1 Answer 1


I just looked over my copy of 1e and wow is that poorly worded. The whole combat section seems to imply damage is a flat number though as you said the damage dice pool is referenced elsewhere. The first edition rules were kinda all over the place.

So here's how combat works.

  • You roll your attack dice pool against whatever difficulty your ST sets. If you get at least one success you've hit. Any additional successes mean you hit really well and get added to your damage dice pool.
  • Then you roll your damage dice pool against whatever difficulty your ST sets. This is 6 in Mage 1e and opponent's stamina+3 in Vampire 1e, universally 6 in later editions of everything including Werewolf, though I've been paging through my books and I can't find a number specifically for Werewolf 1e.
  • The result is the amount of damage you do, though it can never be less than one.
  • The target may or may not be able to roll soak, depending on factors. If they can, then they roll their soak and the number of successes are subtracted from the number of successes you got from your damage dice pool.
  • The resulting number is how much damage you actually end up doing to the target.

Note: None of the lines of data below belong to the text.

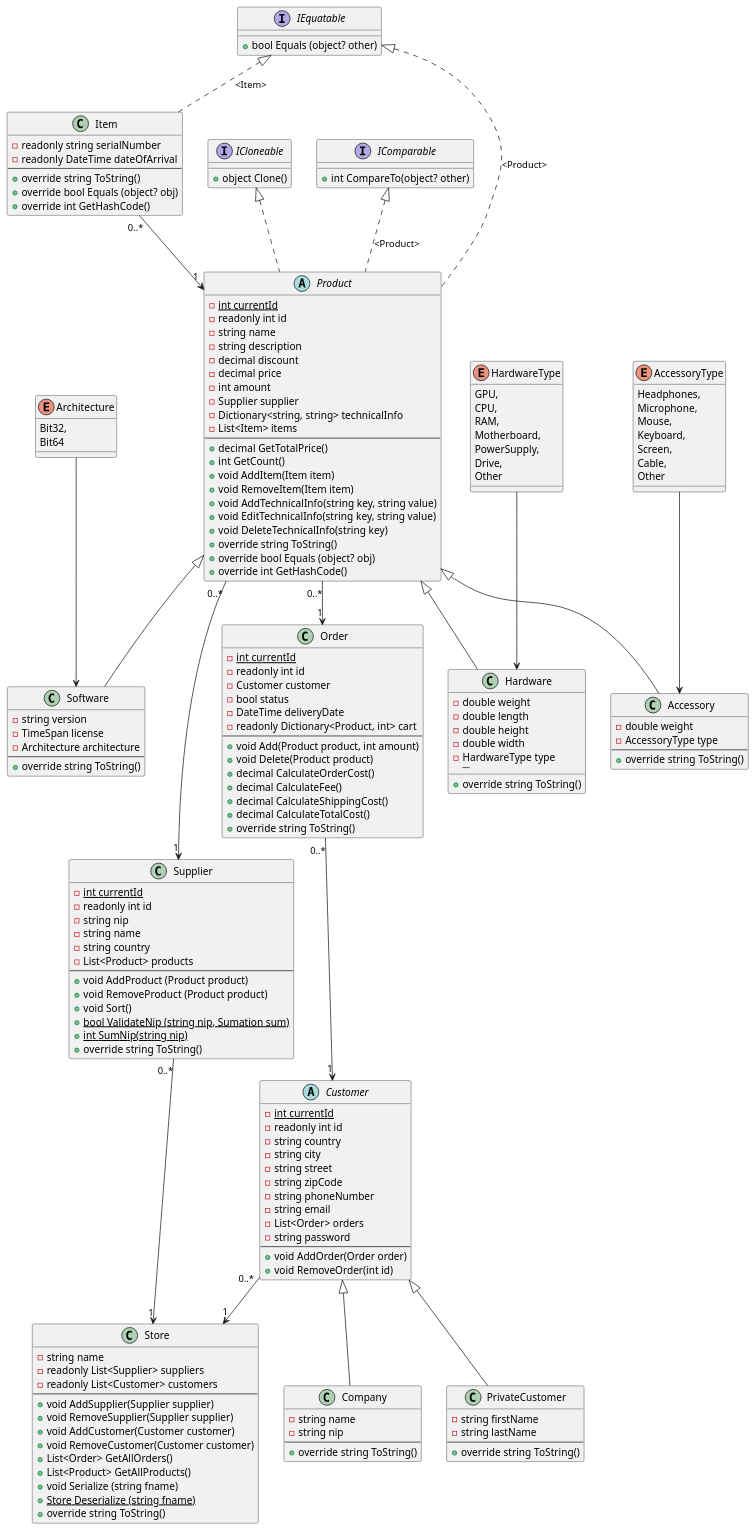
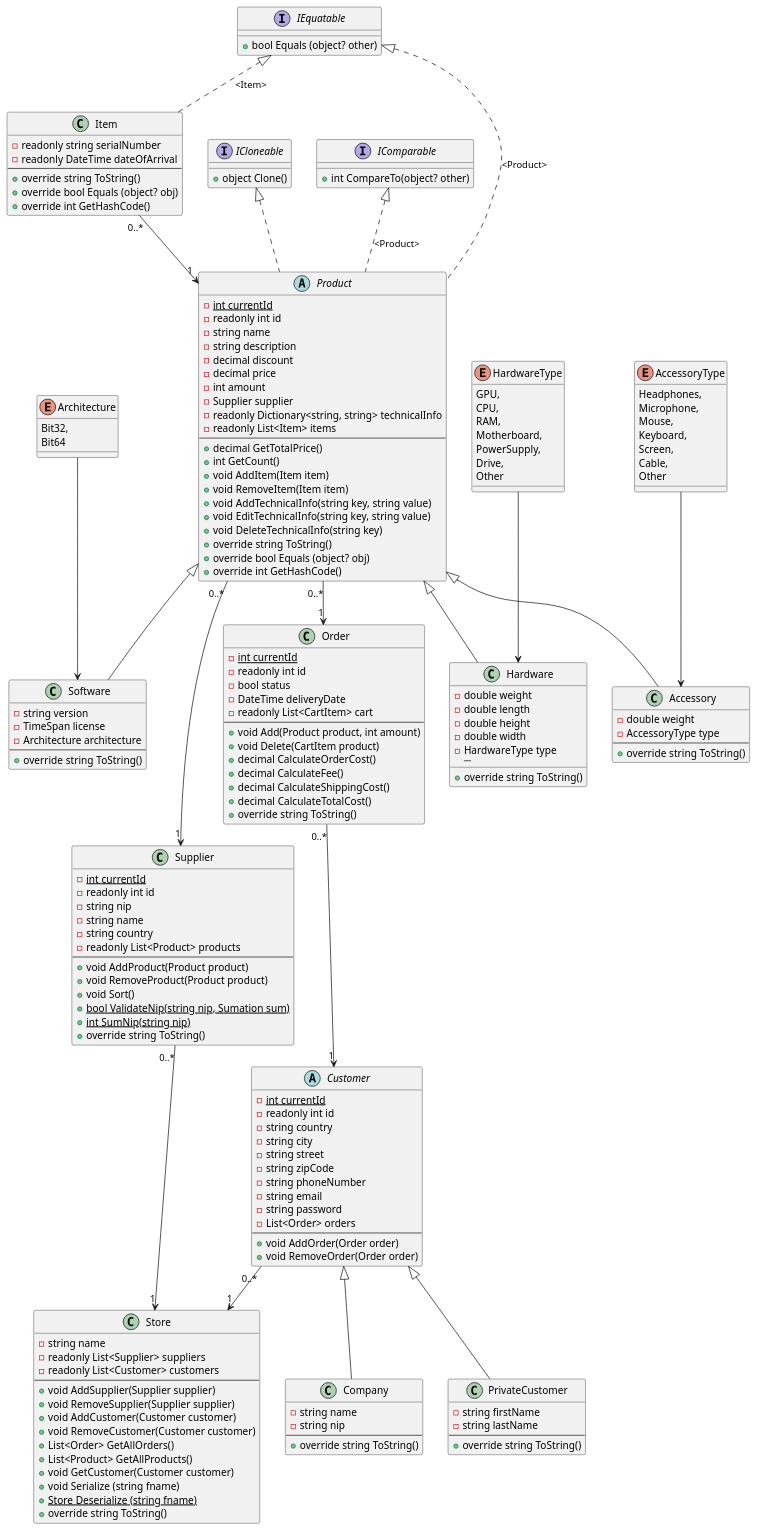
The diagram in UML.wsd (Couch-bit/Computer-Store), drawn with PlantUML before and after one commit. The commit also changed 23 other files, not shown here.

```diff
--- a/UML.wsd
+++ b/UML.wsd
@@ -1,194 +1,194 @@
 @startuml Project
 class Supplier {
   -{static} int currentId
   -readonly int id
   -string nip
   -string name
   -string country
-  -List<Product> products
+  -readonly List<Product> products
   ----
-  + void AddProduct (Product product)
-  + void RemoveProduct (Product product)
+  + void AddProduct(Product product)
+  + void RemoveProduct(Product product)
   + void Sort()
-  + {static} bool ValidateNip (string nip, Sumation sum)
+  + {static} bool ValidateNip(string nip, Sumation sum)
   + {static} int SumNip(string nip)
   + override string ToString()
 }
 
 class Company {
   -string name
   -string nip
   ----
   + override string ToString()
 }
 
-class PrivateCustomer{
+class PrivateCustomer {
   -string firstName
   -string lastName
   ----
   + override string ToString()
 }
 
 abstract Customer {
   -{static} int currentId
   -readonly int id
   -string country
   -string city
   -string street
   -string zipCode
   -string phoneNumber
   -string email
+  -string password
   -List<Order> orders
-  -string password
   ----
   + void AddOrder(Order order)
-  + void RemoveOrder(int id)
+  + void RemoveOrder(Order order)
 }
 
 class Order {
   -{static} int currentId
   -readonly int id
-  -Customer customer
   -bool status
   -DateTime deliveryDate
-  -readonly Dictionary<Product, int> cart
+  -readonly List<CartItem> cart
   ----
   + void Add(Product product, int amount)
-  + void Delete(Product product)
+  + void Delete(CartItem product)
   + decimal CalculateOrderCost()
   + decimal CalculateFee()
   + decimal CalculateShippingCost()
   + decimal CalculateTotalCost()
   + override string ToString()
 }
 
-abstract Product{
+abstract Product {
   -{static} int currentId
   -readonly int id
   -string name
   -string description
   -decimal discount
   -decimal price
   -int amount
   -Supplier supplier
-  -Dictionary<string, string> technicalInfo
-  -List<Item> items
+  -readonly Dictionary<string, string> technicalInfo
+  -readonly List<Item> items
   ----
   + decimal GetTotalPrice()
   + int GetCount()
   + void AddItem(Item item)
   + void RemoveItem(Item item)
   + void AddTechnicalInfo(string key, string value)
   + void EditTechnicalInfo(string key, string value)
   + void DeleteTechnicalInfo(string key)
   + override string ToString()
   + override bool Equals (object? obj)
   + override int GetHashCode()
 }
 
-class Item{
+class Item {
   - readonly string serialNumber
   - readonly DateTime dateOfArrival
   ----
   + override string ToString()
   + override bool Equals (object? obj)
   + override int GetHashCode()
 }
 
-class Store{
+class Store {
   - string name
   - readonly List<Supplier> suppliers
   - readonly List<Customer> customers
   ----
   + void AddSupplier(Supplier supplier)
   + void RemoveSupplier(Supplier supplier)
   + void AddCustomer(Customer customer)
   + void RemoveCustomer(Customer customer) 
   + List<Order> GetAllOrders()
   + List<Product> GetAllProducts()
+  + void GetCustomer(Customer customer)
   + void Serialize (string fname)
   + {static} Store Deserialize (string fname)
   + override string ToString()
 }
 
-enum HardwareType{
+enum HardwareType {
   GPU,
   CPU,
   RAM,
   Motherboard,
   PowerSupply,
   Drive,
   Other
 }
 
-enum AccessoryType{
+enum AccessoryType {
   Headphones,
   Microphone,
   Mouse,
   Keyboard,
   Screen,
   Cable,
   Other
 }
 
-enum Architecture{
+enum Architecture {
   Bit32,
   Bit64
 }
 
-class Hardware{
+class Hardware {
   -double weight
   -double length
   -double height
   -double width
   -HardwareType type
   ---- 
   + override string ToString()
 }
 
-class Software{
+class Software {
   -string version
   -TimeSpan license
   -Architecture architecture
   ----
   + override string ToString()
 }
 
-class Accessory{
+class Accessory {
   -double weight
   -AccessoryType type
   ----
   + override string ToString()
 }
 
-interface ICloneable{
+interface ICloneable {
   + object Clone()
 }
 
-interface IComparable{
+interface IComparable {
   + int CompareTo(object? other)
 }
 
-interface IEquatable{
+interface IEquatable {
   + bool Equals (object? other)
 }
 
 IEquatable <|-[dashed]- Item : "<Item>"
 IComparable <|-[dashed]- Product : "<Product>"
 IEquatable <|-[dashed]- Product : "<Product>"
 abstract Product implements ICloneable
 HardwareType --> Hardware
 AccessoryType --> Accessory
 Architecture --> Software
 Product <|-- Accessory
 Product <|-- Software
 Product <|-- Hardware
 Customer	<|-- Company
 Customer	<|-- PrivateCustomer
 Supplier "0..*" --> "1" Store
 Customer "0..*" --> "1" Store
 Product "0..*" --> "1" Order
 Product "0..*" --> "1" Supplier
 Order "0..*" --> "1" Customer
 Item "0..*" --> "1" Product
 @enduml
```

So in your example: The club has a damage of Strength+1 and Linda has 1 strength, so a basic damage dice pool of two. Since she got two successes, one more than she needed to hit, the extra die is added to the damage pool. So the total damage dice pool, in this case, is three. Or a flat three damage, if you want to take the combat section in isolation. Not only does this book bring up damage dice pools elsewhere, but I know the 1e Player's Guide explicitly references damage successes, so the damage dice pool is certainly the correct interpretation.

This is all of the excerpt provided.